We can expect acres of newsprint and lots of protests. Other countries, notably Australia, have looked at selling off their loans but have shied away from it afterwards. The student movement have opposed any sale, as have some vice chancellors (though others have looked keen to buy their own loan book). But, as on so much else, his detractors and his fans must admit that Jo Johnson has managed to make significant progress. Despite, the rocky road the Higher Education and Research Bill is experiencing in the House of Lords, the Minister is ploughing on with other big changes alongside.

What the Government is doing may make some sense. Why should it keep the loans forever on its books? Why shouldn’t the demand of pension funds for long-term income streams be satisfied if there are no clear losers? Why shouldn’t we look for imaginative ways to reduce the national debt?

Debates about the sale of student loans have been plagued by misinformation. One particular issue is the idea that someone could buy the loans and then change the terms and conditions so graduates end up paying more. In fact, the terms and conditions have to be nailed down at the point of sale because otherwise the buyer has no idea what it is they are buying and will not part with their money. The Government have told me that the terms of the sale mean ‘investors would have no right to change any of the current loan arrangements or to directly contact people who hold the loans’. Moreover, as we have seen in recent times, the terms can be changed when the loans are on the government’s books – the repayment threshold was going to go up in line with earnings, but is now fixed at £21,000. So the public debate on terms and conditions is in the realm of alternative facts.

What really matters for the long term are, first, whether taxpayers get value for money. We saw in Gordon Brown’s sale of the government’s gold and also in Vince Cable’s sale of Royal Mail how hard that is to achieve and how controversial it can be if the price paid comes to seem too low. Ministers will say the underlying legislation only allows sales which are good value for money but it takes time to know if that has happened in practice. A second important question is what might happen if the government should ever come to feel that it can afford to ease the debt burden on graduates. I have argued elsewhere that this could be a theme of the 2030 general election. If that were ever to happen, it probably became a whole lot messier today.

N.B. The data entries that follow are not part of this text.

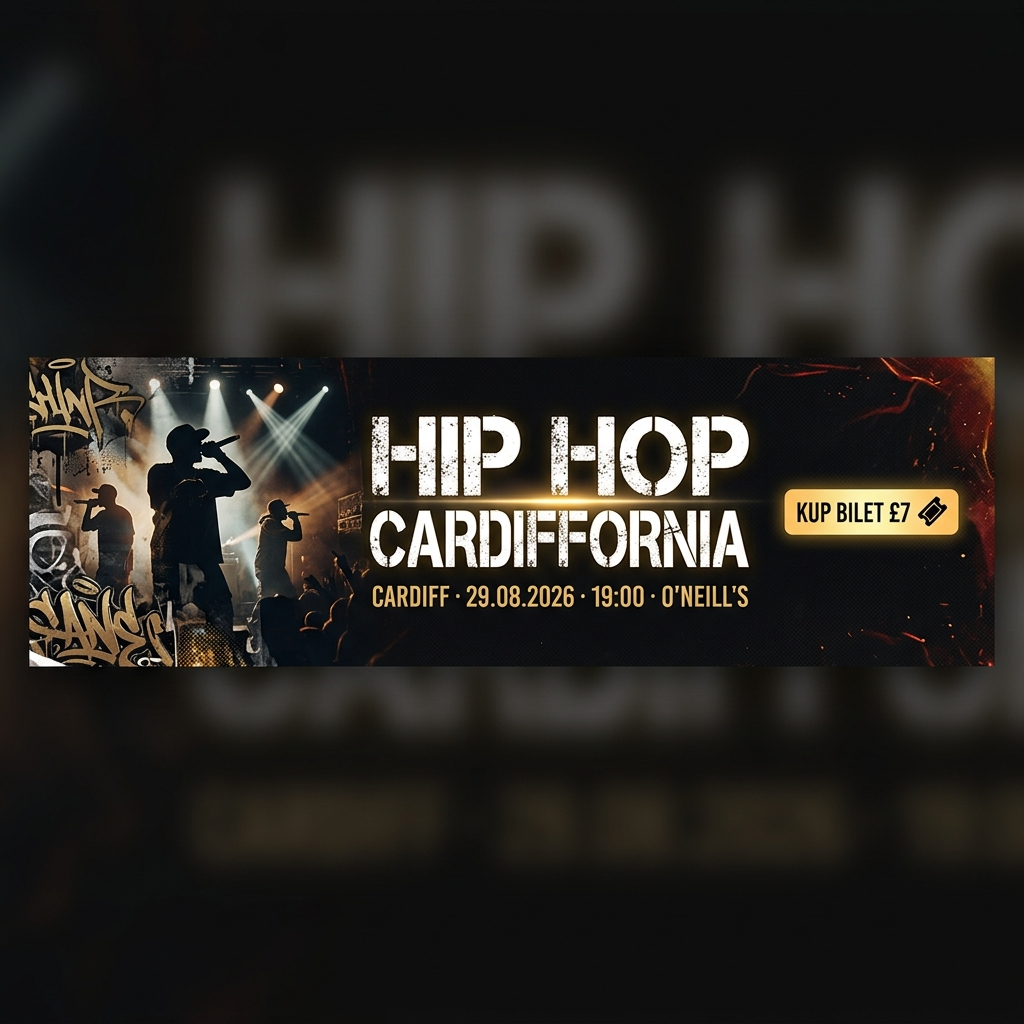
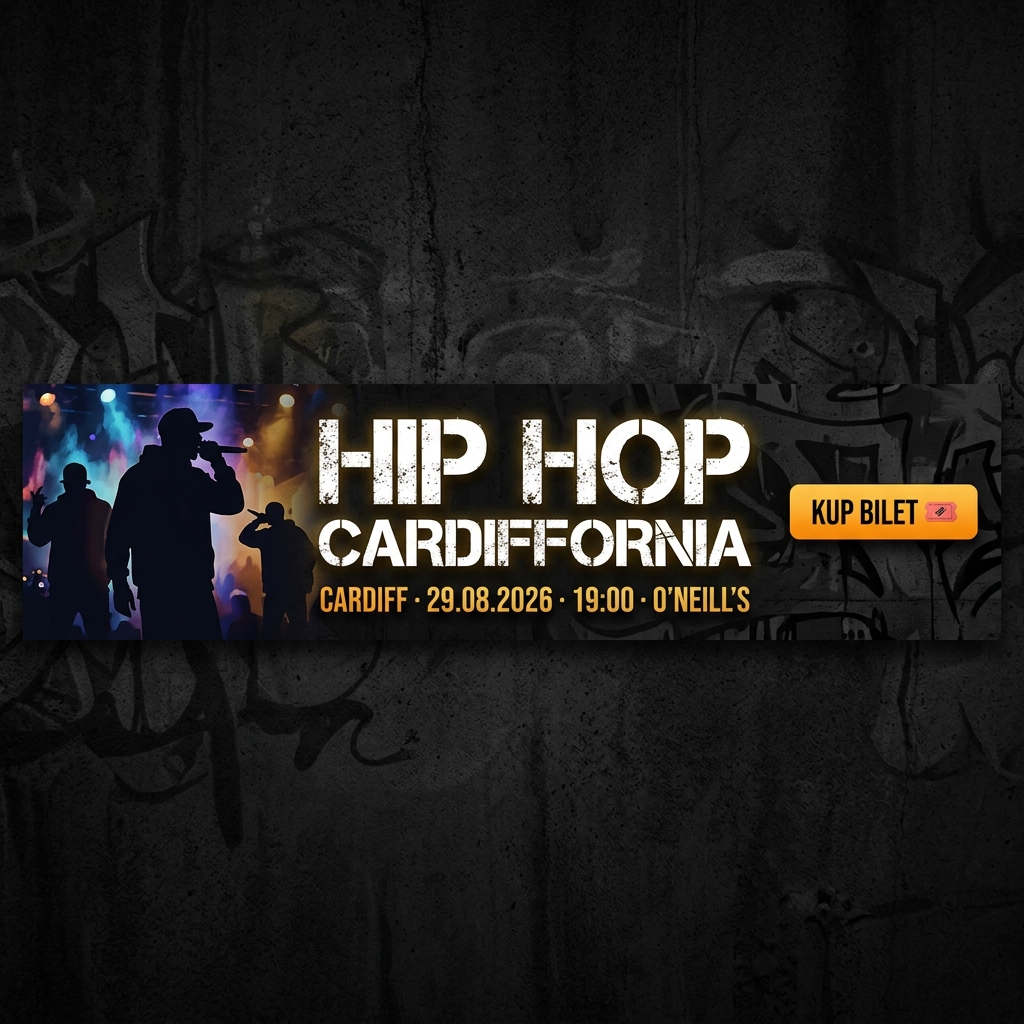
Baner Cardiffornia: usunięto cenę, naprawiono obcinanie tekstu

diff --git a/src/components/PromoWidget.tsx b/src/components/PromoWidget.tsx
@@ -305,10 +305,10 @@ export async function PromoWidget({ position = 'homepage_bottom' }: PromoWidgetP
                     alt="Polecane"
                     style={{
                         width: '100%',
-                        height: '100%',
-                        minHeight: isTop ? '180px' : '90px',
-                        maxHeight: isTop ? '180px' : '120px',
-                        objectFit: 'cover',
+                        height: isTop ? '100%' : 'auto',
+                        minHeight: isTop ? '180px' : undefined,
+                        maxHeight: isTop ? '180px' : undefined,
+                        objectFit: isTop ? 'cover' : 'contain',
                         display: 'block',
                     }}
                 />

Finally, one interesting historical nugget from today’s announcement is that it is Barclays who are working with the Government to sell off the loans. Had Barclays been as bold in the 1980s as they are today, this loan sale would never have happened. The Student Loans Company was originally devised to be owned by the ten clearing banks in the UK, but they backed down in the late 1980s in the face of student protests and the Company came to be owned by Government instead. So, today’s announcement also signals another important change: the much reduced power of the student movement to change the priorities of Britain’s lawmakers.